When we approach scripture with narrow personal interests or uncritical assumptions about its authority and content, so much gets lost. Any reader can slip right past the message within scripture, finding only what they set out to find. This is how we approach restaurants and government – expecting to get what we’re promised and what we want. But approaching scripture this way avoids a deeper relationship. I avoids questions about who it comes from, to whom it testifies, and who it’s for. So much of what scripture is comes from our relationship with it.
Practically, scripture contains wisdom of the ancients and a living message for today. The ancient church is always also us and not us. The faith community that practices reading and discerning scripture together will be shaped by its message. Reading scripture together is a particular experience that shapes a common memory and a community. This living memory is lived and repeated in the sacraments and rituals that shape the community. This approach to scripture gets much closer to its purpose and message. Jacob wrestled with God; I wrestle with God. Jesus was baptized; I was baptized. The disciples broke bread and drank in Jesus; we break bread and drink in Jesus. Job suffered and searched for meaning; we suffer and search for meaning. Israel longed for a messiah; we do, too.
Consumer culture tends to make us think that religious resources are actually spiritual consumer goods. This, too, influences how we see the authority of scripture. Consuming scripture goes beyond using scripture as personal devotional material. Scripture becomes only good for “what I get out of it” and “what it means to me.” This diminishes the community-shaping power of scripture. But, it can also lead to abusing it. When scripture is a consumer good, it’s authority is in what I can get out of it. In an anxious world, we have all seen alarmists and charlatans use scripture to propagate fear, manipulate persons, and create false security. Used as a consumer good, the ultimate nature of the human problems and difficulties addressed in scripture can become a weapon. Consumer culture does not cultivate a relationship with scripture or shape the kind of community its message conveys.

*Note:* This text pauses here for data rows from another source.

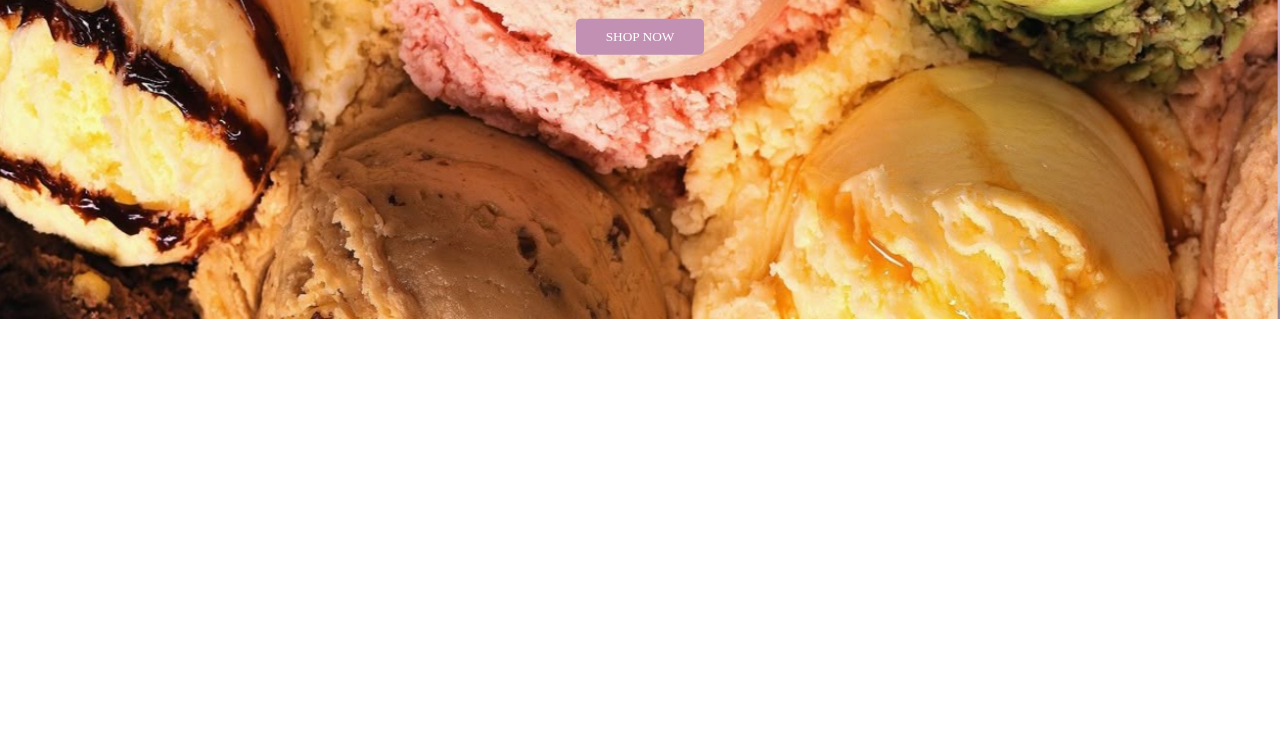
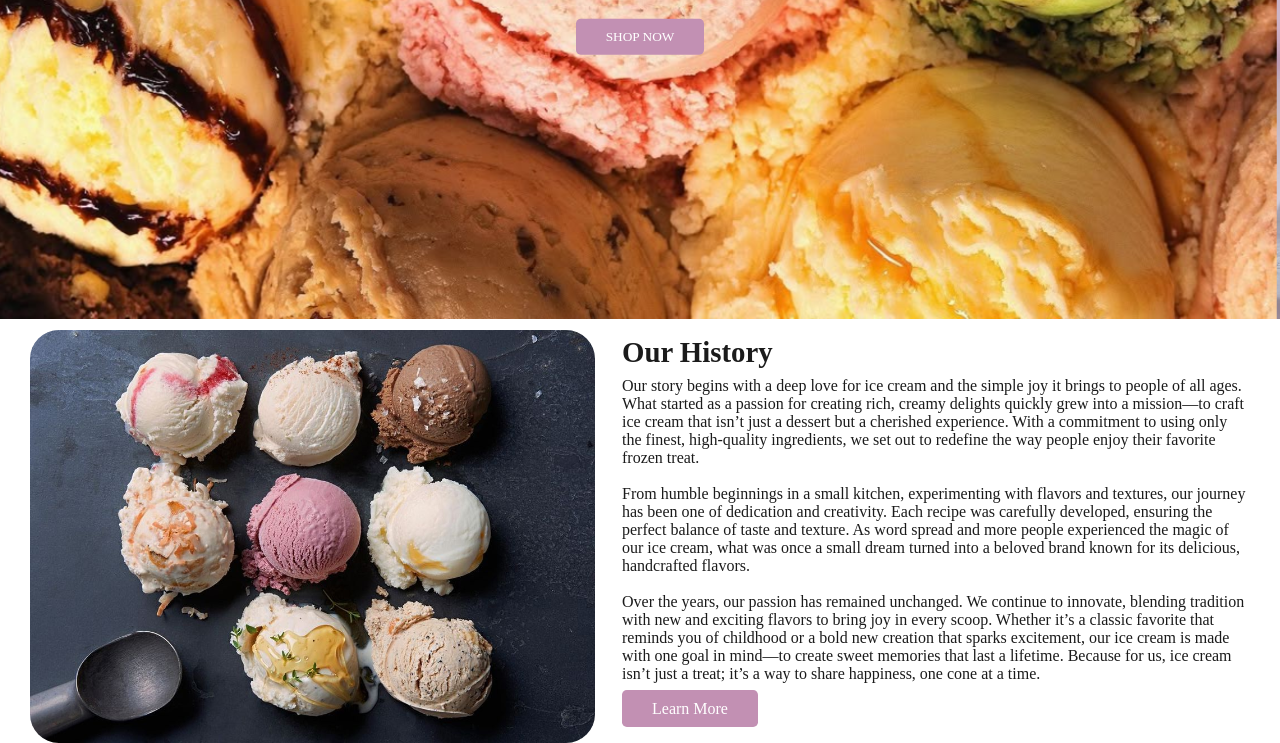
Before and after one commit to Kaveesha-Ramasinghe/Ice-Cream-Shop, a plain HTML site: page index.html in a window 1280 px wide. Shown: the part 481-1224 px from the top of the page. Before the commit the page ends 800 px from the top, so only its background shows below. Drawn offline with nearby package versions, Linux system fonts and the light colour scheme.

Commit message:
Add About Page

```diff
--- a/index.html
+++ b/index.html
@@ -49,6 +49,24 @@
                 <button>SHOP NOW</button>
             </div>
         </div>
+        <!--About-->
+        <section class="about" id="about">
+            <div class="about-img">
+                <img src="img/photo3.jpg" alt="">
+            </div>
+            <div class="about-text">
+                <h2>Our History</h2>
+                <p>Our story begins with a deep love for ice cream and the simple joy it brings to people of all ages. What started as a passion for creating rich, creamy delights quickly grew into a mission—to craft ice cream that isn’t just a dessert but a cherished experience. With a commitment to using only the finest, high-quality ingredients, we set out to redefine the way people enjoy their favorite frozen treat.
+                </p>
+                <p>From humble beginnings in a small kitchen, experimenting with flavors and textures, our journey has been one of dedication and creativity. Each recipe was carefully developed, ensuring the perfect balance of taste and texture. As word spread and more people experienced the magic of our ice cream, what was once a small dream turned into a beloved brand known for its delicious, handcrafted flavors.
+                </p>
+                <p>Over the years, our passion has remained unchanged. We continue to innovate, blending tradition with new and exciting flavors to bring joy in every scoop. Whether it’s a classic favorite that reminds you of childhood or a bold new creation that sparks excitement, our ice cream is made with one goal in mind—to create sweet memories that last a lifetime. Because for us, ice cream isn’t just a treat; it’s a way to share happiness, one cone at a time.
+                </p>
+                <div>
+                    <button1>Learn More</button1>
+                </div>
+            </div>
+        </section>
 
         <script src="script.js"></script>
     </body>
--- a/style.css
+++ b/style.css
@@ -168,3 +168,43 @@ button:hover{
     }
 
 }
+.about{
+    display: grid;
+    grid-template-columns: repeat(auto-fit,minmax(17rem,auto));
+    gap: 1.5rem;
+    justify-content: space-between;
+    align-items: center;
+}
+.about-img img{
+    border-radius: 1.8rem;
+    position: relative;
+    left: 30px;
+    top: 11px;
+    width: 90%;
+
+}
+.about-text h2{
+    font-size: 1.8rem;
+    text-transform: capitalize;
+    position: relative;
+    right: 30px;
+
+}
+.about-text p{
+    font-size: 1rem;
+    margin: 0.5rem 0 1.1rem;
+    position: relative;
+    right: 30px;
+}
+button1{
+    position: relative;
+    right: 30px;
+    padding: 10px 30px;
+    border-radius: 0.3rem;
+    background: var(--main-color);
+    color: var(--bg-color);
+    font-weight: 500;
+    text-align: center;
+    cursor: pointer;
+    border: none;
+}
```
Also changed, not shown: img/photo3.jpg (added), img/photo4.jpg (added), img/photo5.jpg (added), img/photo6.jpg, img/photo7.jpg, img/photo8.jpg (added), img/photo9.jpg (added).
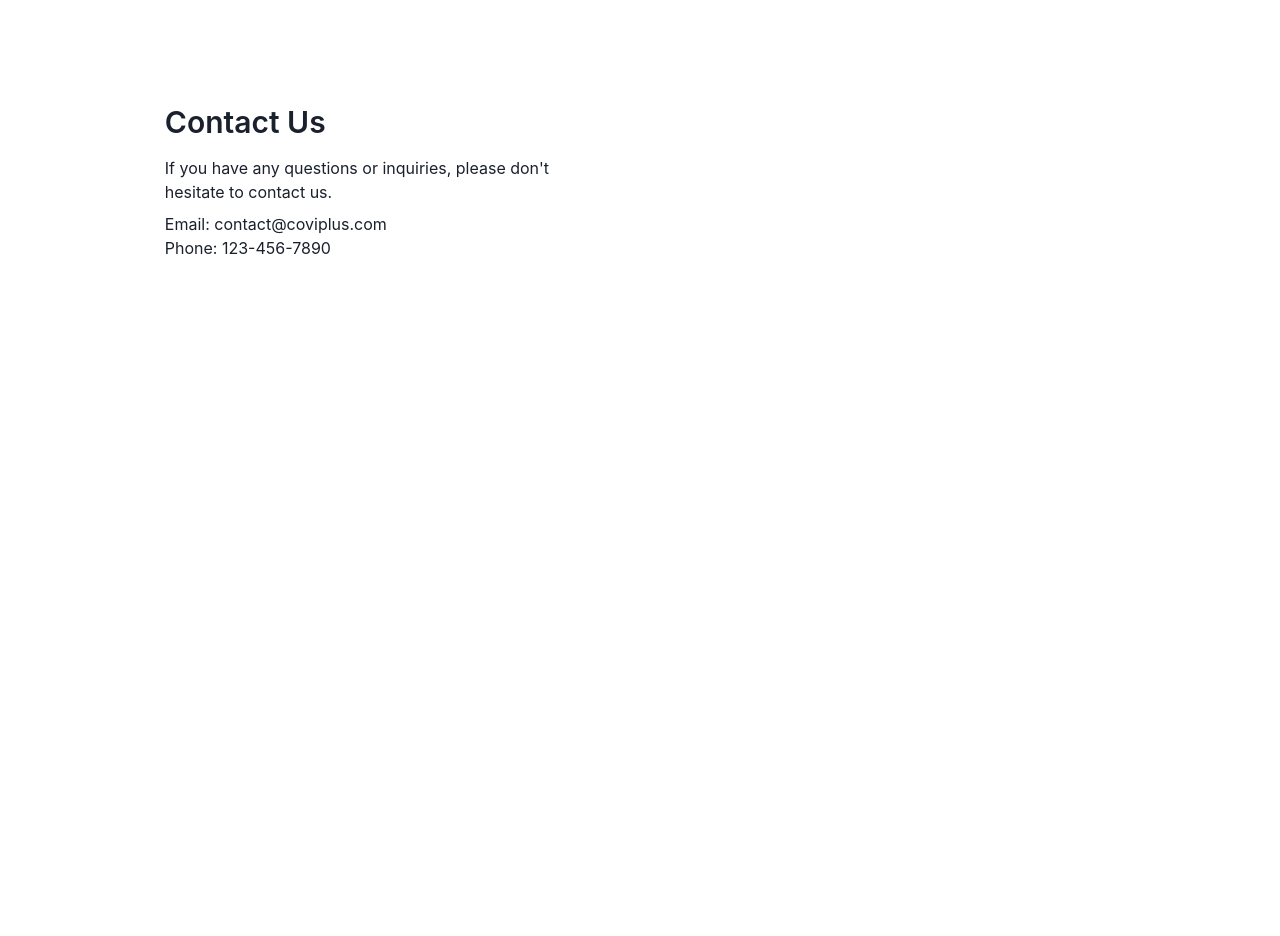
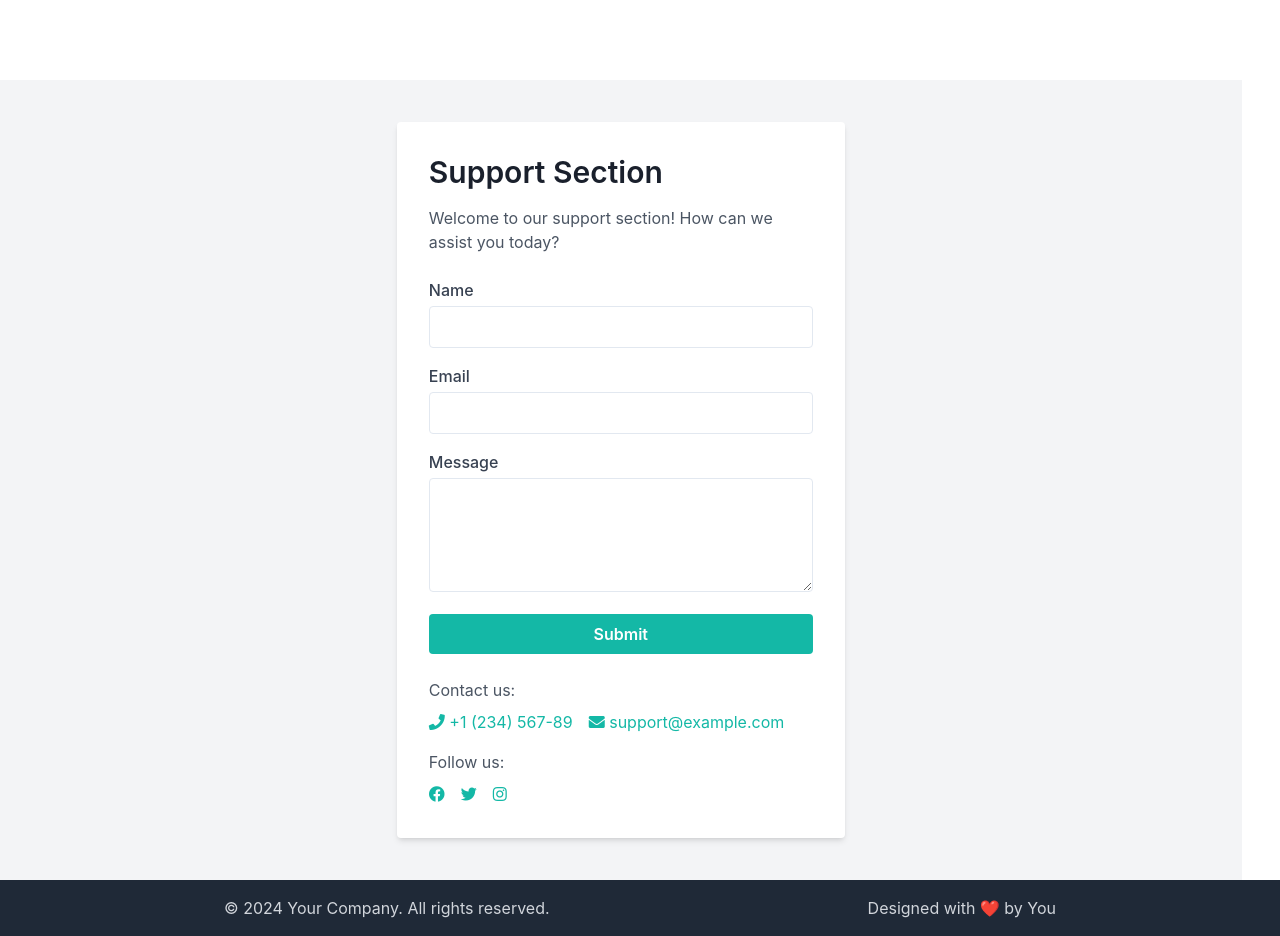
Before and after one commit to MuhammedNadeer/coviplus, a React (Vite) app in the folder coviplus-frontend/coviplus-react/: page / in a window 1280 px wide. Shown: the part 1600-2536 px from the top of the page. Before the commit the page ends 2472 px from the top, so only its background shows below. Built offline with nearby package versions, Linux system fonts and the light colour scheme.

Commit message:
update dashboard and home pages

```diff
--- a/coviplus-frontend/coviplus-react/index.html
+++ b/coviplus-frontend/coviplus-react/index.html
@@ -3,6 +3,7 @@
   <head>
     <meta charset="UTF-8" />
     <link rel="icon" type="image/svg+xml" href="/coviplus.ico" />
+    <link rel="stylesheet" href="https://cdnjs.cloudflare.com/ajax/libs/font-awesome/5.15.4/css/all.min.css" />
     <meta name="viewport" content="width=device-width, initial-scale=1.0" />
     <title>Coviplus</title>
   </head>
--- a/coviplus-frontend/coviplus-react/package.json
+++ b/coviplus-frontend/coviplus-react/package.json
@@ -14,6 +14,7 @@
     "@chakra-ui/react": "^2.8.2",
     "@emotion/react": "^11.11.4",
     "@emotion/styled": "^11.11.0",
+    "@formspree/react": "^2.5.1",
     "@fortawesome/fontawesome-svg-core": "^6.5.1",
     "@fortawesome/free-solid-svg-icons": "^6.5.1",
     "@fortawesome/react-fontawesome": "^0.2.0",
--- a/coviplus-frontend/coviplus-react/src/Home.jsx
+++ b/coviplus-frontend/coviplus-react/src/Home.jsx
@@ -3,20 +3,16 @@ import './App.css'
 import logoimg from "./assets/coviplus.ico"
 import homeimg from './assets/home-img.png'
 import aboutimg from './assets/about-img.jpg'
-import Chatbot from './components/Chatbot';
-import Chatbutton from './components/Chatbutton';
 import React, { useState } from 'react';
+import { useForm } from '@formspree/react';
 
 
 const Home = () => {
-  const [clicked, setClick] = useState(false);
+  const [state, handleSubmit, reset] = useForm('mgegzlve');
 
-    const handleClick = () => {
-      setClick(!clicked)
-    }
 
     return (
-        <><nav className="py-4 text-stone-950 ">
+        <><nav className="py-4 text-stone-950 mt-2">
             <div className="container mx-auto flex justify-between items-center">
                 <div className="flex"><img className="mr-2 h-10 w-10" src={logoimg}/>
                 <h1 className="text-3xl text-teal-900 font-semibold">CoviPlus</h1></div>
@@ -27,7 +23,8 @@ const Home = () => {
                     <li><Link to="/login"><button className="rounded-md bg-[#00686F] text-white box-border px-4 h-10 w-32">Try Now</button></Link></li>
                 </ul>
             </div>
-        </nav><section id="home" className="section home">
+        </nav>
+        <section id="home" className="section home">
                 <div className="container mx-auto flex items-center justify-between h-full">
                     <div className="w-1/2 h-full p-12 mt-96 flex flex-col justify-start">
                         <div className="mb-4"><h1 className="text-5xl font-semibold">Navigate the Post-COVID Era with <span className="text-5xl text-[#00686F]">COVIPLUS</span>: Your Medical Crystal Ball!</h1>
@@ -38,7 +35,7 @@ const Home = () => {
                 </div>
           </section>
           <section id="about" className="section about">
-      <div className="container mx-auto flex items-center justify-between">
+            <div className="container mx-auto flex items-center justify-between h-full">
             <div className="w-1/2 h-full flex items-center"><img src={aboutimg} className=""/></div>
               <div className="w-1/2 p-8">
                 <h2 className="text-3xl font-semibold">About Us</h2>
@@ -47,28 +44,57 @@ const Home = () => {
               </div>
             </div>
           </section>
-    <section id="contact" className="section contact">
-      <div className="container mx-auto flex items-center justify-between">
-        <div className="w-1/2 p-8">
-          <h2 className="text-3xl font-semibold">Contact Us</h2>
-          <p className="mt-4">If you have any questions or inquiries, please don't hesitate to contact us.</p>
-          <p className="mt-2">Email: contact@coviplus.com</p>
-          <p>Phone: 123-456-7890</p>
+          <section className="bg-gray-100 min-h-screen flex items-center justify-center" id="contact">
+            <div className="max-w-md p-8 bg-white rounded shadow-md">
+              <h2 className="text-3xl font-semibold mb-4">Support Section</h2>
+              <p className="text-gray-600 mb-6">
+                Welcome to our support section! How can we assist you today?
+              </p>
+              {state.succeeded ? (
+                <div className="bg-green-100 border border-green-400 text-green-700 px-4 py-2 rounded-md mb-4">
+                <p className="font-semibold">Thank you for your message!</p>
+                <p>We'll get back to you as soon as possible.</p>
               </div>
-        <div className="w-1/2"></div>
+              ) : (
+              <form onSubmit={handleSubmit}>
+                <div className="mb-4">
+                  <label htmlFor="name" className="block mb-1 font-medium text-gray-700">Name</label>
+                  <input type="text" id="name" name="name" className="w-full border rounded px-3 py-2 focus:outline-none focus:border-teal-500" />
+                </div>
+                <div className="mb-4">
+                  <label htmlFor="email" className="block mb-1 font-medium text-gray-700">Email</label>
+                  <input type="email" id="email" name="email" className="w-full border rounded px-3 py-2 focus:outline-none focus:border-teal-500" />
+                </div>
+                <div className="mb-4">
+                  <label htmlFor="message" className="block mb-1 font-medium text-gray-700">Message</label>
+                  <textarea id="message" name="message" rows="4" className="w-full border rounded px-3 py-2 focus:outline-none focus:border-teal-500"></textarea>
+                </div>
+                <button type="submit" disabled={state.submitting} className="w-full bg-teal-500 text-white font-semibold py-2 rounded hover:bg-teal-600 transition duration-300">Submit</button>
+              </form>)}
+              <div className="mt-6">
+                <p className="text-gray-600 mb-2">Contact us:</p>
+                <ul className="flex space-x-4">
+                  <li><a href="tel:+123456789" className="text-teal-500 hover:text-teal-600"><i className="fas fa-phone"></i> +1 (234) 567-89</a></li>
+                  <li><a href="mailto:support@example.com" className="text-teal-500 hover:text-teal-600"><i className="fas fa-envelope"></i> support@example.com</a></li>
+                </ul>
+              </div>
+              <div className="mt-4">
+                <p className="text-gray-600 mb-2">Follow us:</p>
+                <ul className="flex space-x-4">
+                  <li><a href="#" className="text-teal-500 hover:text-teal-600"><i className="fab fa-facebook"></i></a></li>
+                  <li><a href="#" className="text-teal-500 hover:text-teal-600"><i className="fab fa-twitter"></i></a></li>
+                  <li><a href="#" className="text-teal-500 hover:text-teal-600"><i className="fab fa-instagram"></i></a></li>
+                </ul>
+              </div>
             </div>
           </section>
-    <div>
-
-      <Chatbutton onClick={handleClick} />
-       {clicked && (
-        <Chatbot />
-       )
-       }
-
+          <footer className="bg-gray-800 py-4 text-gray-300">
+            <div className="max-w-4xl mx-auto px-4 sm:px-6 lg:px-8 flex justify-between items-center">
+              <p>&copy; {new Date().getFullYear()} Your Company. All rights reserved.</p>
+              <p>Designed with ❤️ by You</p>
             </div>
+          </footer>
    </>
-
     )
 }
 
--- a/coviplus-frontend/coviplus-react/src/pages/DashBoard.jsx
+++ b/coviplus-frontend/coviplus-react/src/pages/DashBoard.jsx
@@ -1,7 +1,18 @@
 import React, { useState, useEffect } from 'react';
 import { Link } from 'react-router-dom';
+import BloodPressureWidget from '../widgets/BloodPressureWidget';
+import BloodSugarWidget from '../widgets/BloodSugarWidget';
+import Chatbutton from '../components/Chatbutton';
+import Chatbot from '../components/Chatbot';
+
 
 function DashBoard() {
+  const [clicked, setClick] = useState(false);
+
+
+  const handleClick = () => {
+    setClick(!clicked)
+  }
   // State to hold patient data
   // const [patientData, setPatientData] = useState(null);
 
@@ -31,10 +42,17 @@ function DashBoard() {
   // }
 
   return (
-    <div>
-      Hello World
-      <Link to="/predict"><button className="transition ease-in-out delay-150 hover:-translate-y-1 hover:scale-110 hover:bg-teal-500 duration-300 rounded-md shadow-2xl shadow-cyan-500/50 mt-8 bg-[#00686F] text-white tracking-wide box-border h-12 w-32">Prediction</button></Link>
-    </div>
+    <>
+      <div className="flex"><BloodPressureWidget /><BloodSugarWidget /></div>
+      <div className="m-6 flex gap-4">
+        <h1 className="text-teal-900 mt-8">Want to Predict Diseases from Your X-ray? Check it out here! </h1>
+        <Link to="/predict"><button className="transition ease-in-out delay-150 hover:-translate-y-1 hover:scale-110 hover:bg-teal-500 duration-300 rounded-md shadow-2xl shadow-cyan-500/50 mt-4 bg-[#00686F] text-white tracking-wide box-border h-12 w-32">Prediction</button></Link>
+      </div><div>
+        <Chatbutton onClick={handleClick} />
+        {clicked && (
+          <Chatbot />
+        )}
+      </div></>
   );
 }
 
--- /dev/null
+++ b/coviplus-frontend/coviplus-react/src/widgets/BloodPressureWidget.jsx
@@ -0,0 +1,31 @@
+// BloodPressureWidget.js
+
+import React from 'react';
+
+function BloodPressureWidget() {
+  // Replace with actual data fetching logic
+  const systolic = 120;
+  const diastolic = 80;
+
+  return (
+    <div className="bg-white rounded-lg shadow-md p-4 w-1/6 m-6">
+      <h2 className="text-lg font-semibold mb-2">Blood Pressure</h2>
+      <div className="flex justify-between">
+        <div className="text-gray-600">Systolic</div>
+        <div className="text-2xl font-semibold">{systolic}</div>
+      </div>
+      <div className="flex justify-between mt-2">
+        <div className="text-gray-600">Diastolic</div>
+        <div className="text-2xl font-semibold">{diastolic}</div>
+      </div>
+      <div className="w-full mt-4 relative">
+        <div className="w-full h-2 bg-gray-200 rounded-full overflow-hidden">
+          <div className="h-full bg-gradient-to-r from-green-400 to-yellow-500" style={{ width: `${systolic}%` }}></div>
+        </div>
+        <div className="absolute top-0 right-0 transform translate-y-1/2 translate-x-1/2 h-3 w-3 bg-white border-2 border-gray-200 rounded-full"></div>
+      </div>
+    </div>
+  );
+}
+
+export default BloodPressureWidget;
--- /dev/null
+++ b/coviplus-frontend/coviplus-react/src/widgets/BloodSugarWidget.jsx
@@ -0,0 +1,24 @@
+import React from 'react';
+
+function BloodSugarWidget() {
+  // Replace with actual data fetching logic
+  const bloodSugarLevel = 100;
+
+  return (
+    <div className="bg-white rounded-lg shadow-md p-4 w-1/6 m-6">
+      <h2 className="text-lg font-semibold mb-2">Blood Sugar</h2>
+      <div className="flex justify-between">
+        <div className="text-gray-600">Blood Sugar Level</div>
+        <div className="text-2xl font-semibold">{bloodSugarLevel}</div>
+      </div>
+      <div className="w-full mt-4 relative">
+        <div className="w-full h-2 bg-gray-200 rounded-full overflow-hidden">
+          <div className="h-full bg-gradient-to-r from-green-400 to-yellow-500" style={{ width: `${bloodSugarLevel / 2}%` }}></div>
+        </div>
+        <div className="absolute top-0 right-0 transform translate-y-1/2 translate-x-1/2 h-3 w-3 bg-white border-2 border-gray-200 rounded-full"></div>
+      </div>
+    </div>
+  );
+}
+
+export default BloodSugarWidget;
```
Also changed, not shown: coviplus-frontend/coviplus-react/src/pages/Predict.jsx (+32 -28 lines), 2 other files (tests, documents, lock files or other folders). Lines whose indentation alone changed are shown as unchanged.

Practical wisdom leads to an understanding of scripture that liberates us from extreme and uninformed approaches. What is scripture good for? It’s good for reading. It’s good for reading in community with others. The authority of scripture is not in literal truth or infallibility. Nor is the authority of scripture limited to what you or I can get out of it for our own benefit. The authority of scripture lies in our ability to encounter, grasp, and be changed by its message. In scripture, diverse voices and circumstances come together to convey God’s active presence in the mess and mystery of life. The stories, testimonies, and life-lessons of survival, our search for meaning, the waxing and waning of civilizations, war and peace, and life and death all come to us through scripture. Reading it together forms relationships and a common memory of stories, life-lessons, and language to express the meaning and mystery of life – which otherwise is nearly impossible for us to express. Read this way, scriptures do not exert authority. Their authority is evident.
* Restoration Scripture is an undergraduate course that targets Community of Christ students at Graceland University. The class covers historical setting, development, and interpretative approaches to the Book of Mormon, Doctrine and Covenants, and Joseph Smith Translation of the Bible.